Robert Menendez (D-NJ) decried the release last August of Lockerbie bomber Abdelbaset al-Megrahi as a "moral outrage" at a press conference on Wednesday. Megrahi is the only person who has been convicted of the Pan Am Flight 103 bombing that killed 270 people in 1988. BP has admitted that it lobbied for a prisoner exchange—they have just not said which prisoners. Now Menendez and three other senators have called on the State Department and the British government to investigate precisely what role BP may have played in negotiating his release, as the company has since admitted that they pushed for a prisoner transfer to help ensure the $900 million oil deal went through.Can the story get even more damning? Yes. Yes it can:

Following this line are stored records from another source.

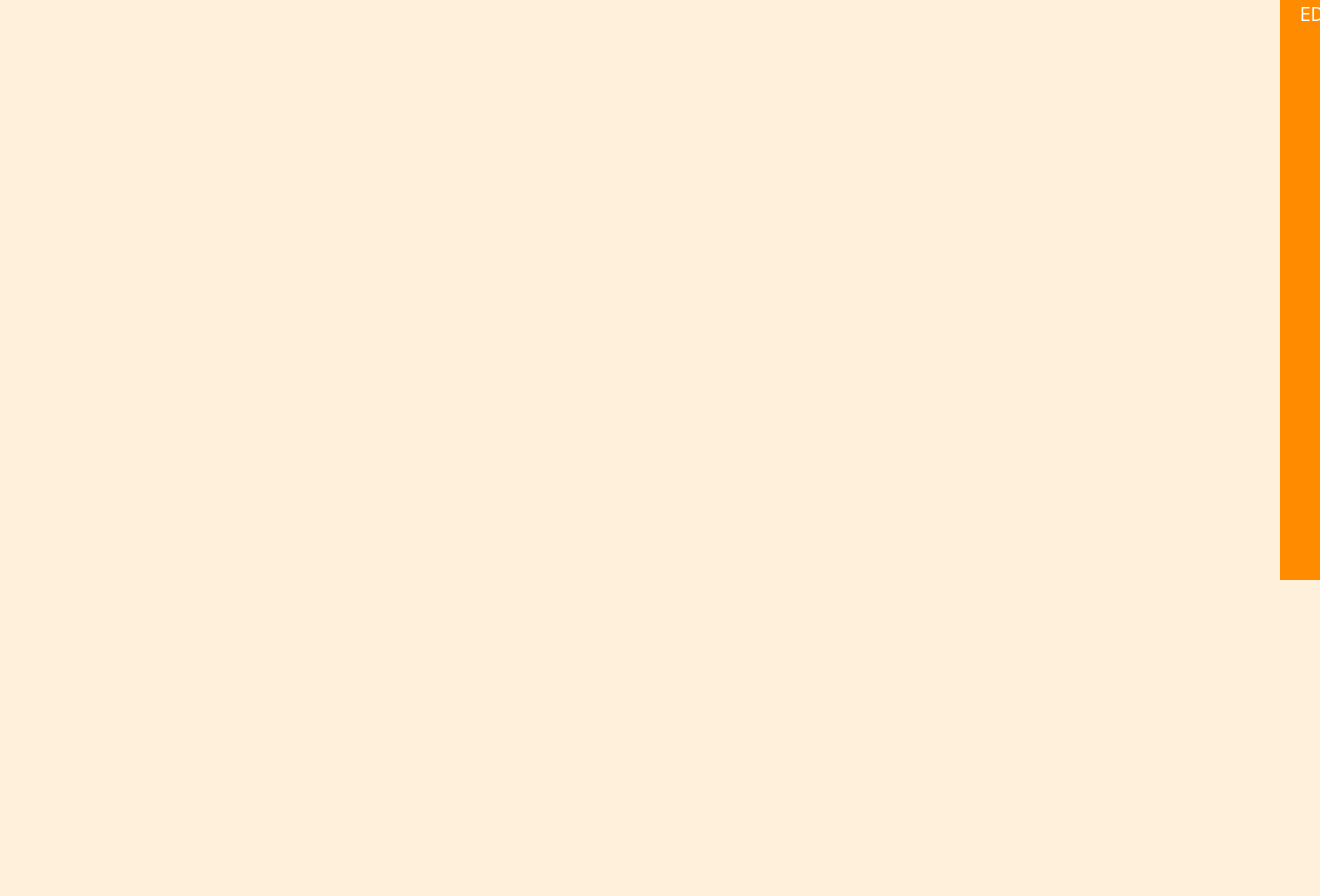
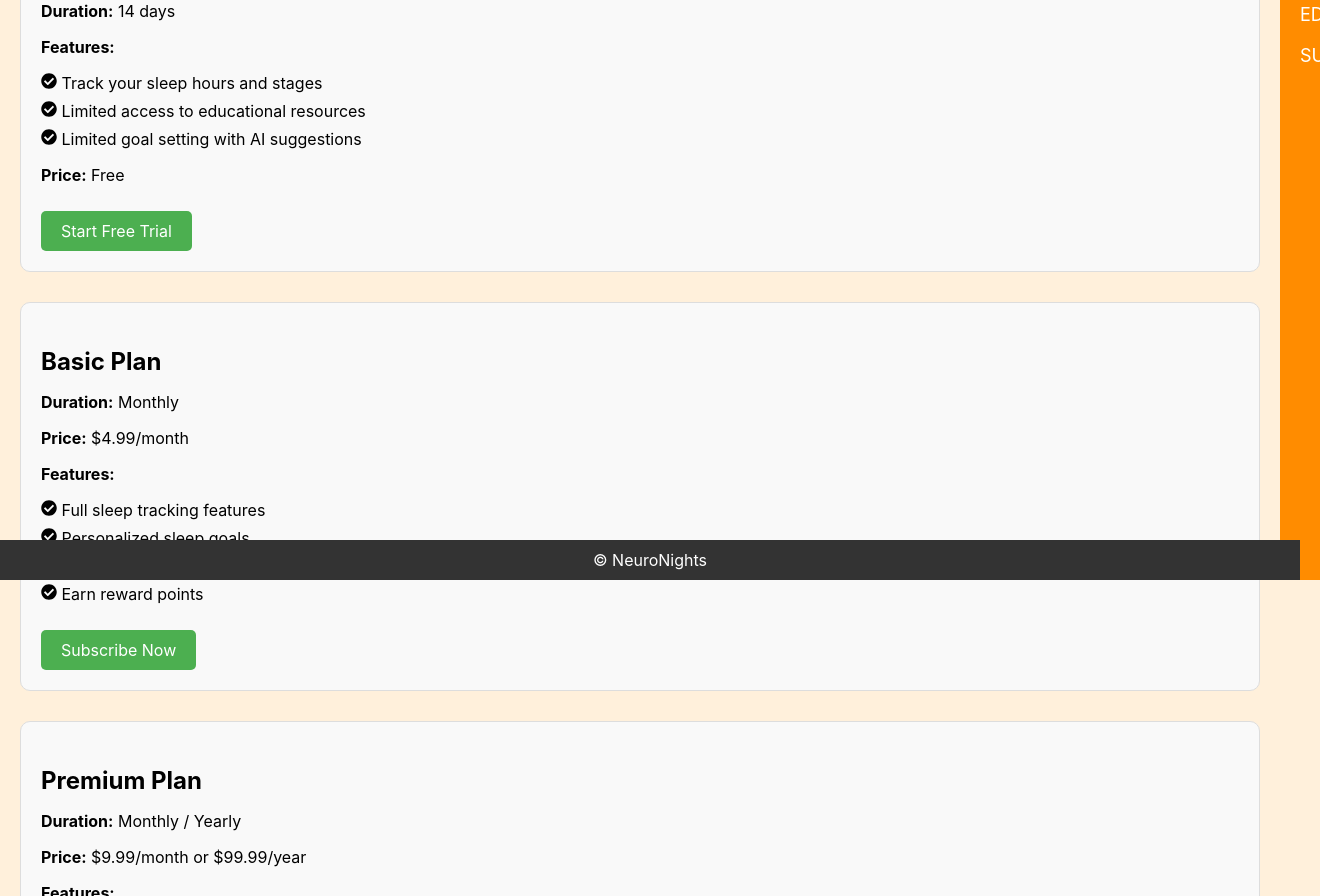
Before and after one commit to s-grzhang/neuro-nights, a React (Create React App) app: page /subscription in a window 1280 px wide. Shown: the part 220-1116 px from the top of the page, 1320 px wide, since content can reach past the window. Before the commit the page ends 800 px from the top, so only its background shows below. Built offline with nearby package versions, Linux system fonts and the light colour scheme; the HTML template or start-up script is replaced by a standard one.

Commit message:
Added Subscription page

```diff
--- a/src/App.js
+++ b/src/App.js
@@ -9,6 +9,7 @@ import RewardsPage from "./RewardsPage"
 import EducationPage from "./EducationPage"
 import DataPage from "./DataPage"
 import AccountPage from "./AccountPage"
+import SubscriptionPage from "./SubscriptionPage"
 
 const App = () => {
   const [menuOpen, setMenuOpen] = useState(false);
@@ -47,6 +48,7 @@ const App = () => {
               <li><a href="/rewards">REWARDS</a></li>
               <li><a href="/data">DATA</a></li>
               <li><a href="/education">EDUCATION</a></li>
+              <li><a href="/subscription">SUBSCRIPTION</a></li>
             </ul>
           </nav>
         </div>
@@ -56,7 +58,7 @@ const App = () => {
           <Route path="/education" element={<EducationPage />} />
           <Route path="/data" element={<DataPage />} />
           <Route path="/account" element={<AccountPage />} />
-
+          <Route path="/subscription" element={<SubscriptionPage />} />
           <Route path="/" element={
             <main>
               {/* Home Page Content */}
--- /dev/null
+++ b/src/SubscriptionPage.css
@@ -0,0 +1,50 @@
+.subscription-page {
+    padding: 20px;
+  }
+
+  .subscription-plan {
+    margin-bottom: 30px;
+    border: 1px solid #ddd;
+    border-radius: 10px;
+    padding: 20px;
+    background-color: #f9f9f9;
+  }
+
+  .subscription-plan h3 {
+    font-size: 24px;
+    margin-bottom: 10px;
+  }
+
+  .subscription-plan ul {
+    list-style-type: none;
+    padding-left: 0;
+  }
+
+  .subscription-plan li {
+    font-size: 16px;
+    margin-bottom: 8px;
+  }
+
+  .subscribe-btn {
+    display: inline-block;
+    margin-top: 10px;
+    padding: 10px 20px;
+    background-color: #4caf50;
+    color: white;
+    border-radius: 5px;
+    text-decoration: none;
+  }
+
+  .subscribe-btn:hover {
+    background-color: #45a049;
+  }
+
+  .footer {
+    text-align: center;
+    padding: 10px;
+    background-color: #333;
+    color: white;
+    position: fixed;
+    width: 100%;
+    bottom: 0;
+  }
--- /dev/null
+++ b/src/SubscriptionPage.js
@@ -0,0 +1,71 @@
+import React from "react";
+import { Link } from 'react-router-dom';
+import { FaCheckCircle, FaTimesCircle } from 'react-icons/fa';
+import "./SubscriptionPage.css";
+const SubscriptionPage = () => {
+  return (
+    <main className="subscription-page">
+      <h2>Choose Your Subscription Plan</h2>
+
+      <div className="subscription-plan">
+        <h3>Free Trial</h3>
+        <p><strong>Duration:</strong> 14 days</p>
+        <p><strong>Features:</strong></p>
+        <ul>
+          <li><FaCheckCircle /> Track your sleep hours and stages</li>
+          <li><FaCheckCircle /> Limited access to educational resources</li>
+          <li><FaCheckCircle /> Limited goal setting with AI suggestions</li>
+        </ul>
+        <p><strong>Price:</strong> Free</p>
+        <Link to="/account" className="subscribe-btn">Start Free Trial</Link>
+      </div>
+
+      <div className="subscription-plan">
+        <h3>Basic Plan</h3>
+        <p><strong>Duration:</strong> Monthly</p>
+        <p><strong>Price:</strong> $4.99/month</p>
+        <p><strong>Features:</strong></p>
+        <ul>
+          <li><FaCheckCircle /> Full sleep tracking features</li>
+          <li><FaCheckCircle /> Personalized sleep goals</li>
+          <li><FaCheckCircle /> Access to basic educational content</li>
+          <li><FaCheckCircle /> Earn reward points</li>
+        </ul>
+        <Link to="/account" className="subscribe-btn">Subscribe Now</Link>
+      </div>
+
+      <div className="subscription-plan">
+        <h3>Premium Plan</h3>
+        <p><strong>Duration:</strong> Monthly / Yearly</p>
+        <p><strong>Price:</strong> $9.99/month or $99.99/year</p>
+        <p><strong>Features:</strong></p>
+        <ul>
+          <li><FaCheckCircle /> Advanced sleep tracking & insights</li>
+          <li><FaCheckCircle /> Full educational resources</li>
+          <li><FaCheckCircle /> Access to all guided sleep exercises</li>
+          <li><FaCheckCircle /> Higher reward points earning</li>
+          <li><FaCheckCircle /> Premium books and resources available for points</li>
+        </ul>
+        <Link to="/account" className="subscribe-btn">Subscribe Now</Link>
+      </div>
+
+      <div className="subscription-plan">
+        <h3>Family Plan</h3>
+        <p><strong>Duration:</strong> Monthly / Yearly</p>
+        <p><strong>Price:</strong> $14.99/month or $149.99/year</p>
+        <p><strong>Features:</strong></p>
+        <ul>
+          <li><FaCheckCircle /> All Premium Plan features for up to 5 users</li>
+          <li><FaCheckCircle /> Shared sleep data and goals for family members</li>
+        </ul>
+        <Link to="/account" className="subscribe-btn">Subscribe Now</Link>
+      </div>
+
+      <footer className="footer">
+        <p>© NeuroNights</p>
+      </footer>
+    </main>
+  );
+};
+
+export default SubscriptionPage;
```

A top UK official has acknowledged that oil interests played "a very big part" in his release—and in securing BP's big deal.This very clearly presents a national security threat:
The senators argue that the Megrahi example, and the overarching issue of a private company using a business deal to sway the justice system, presents a national security concern. The case "undermines our ability to hold international terrorists accountable," said Sen. Kirsten Gillibrand (D-NY).Someone should ask Rand Paul: does this latest round of criticism of BP by Sens. Menendez and Gillibrand make them un-American, too?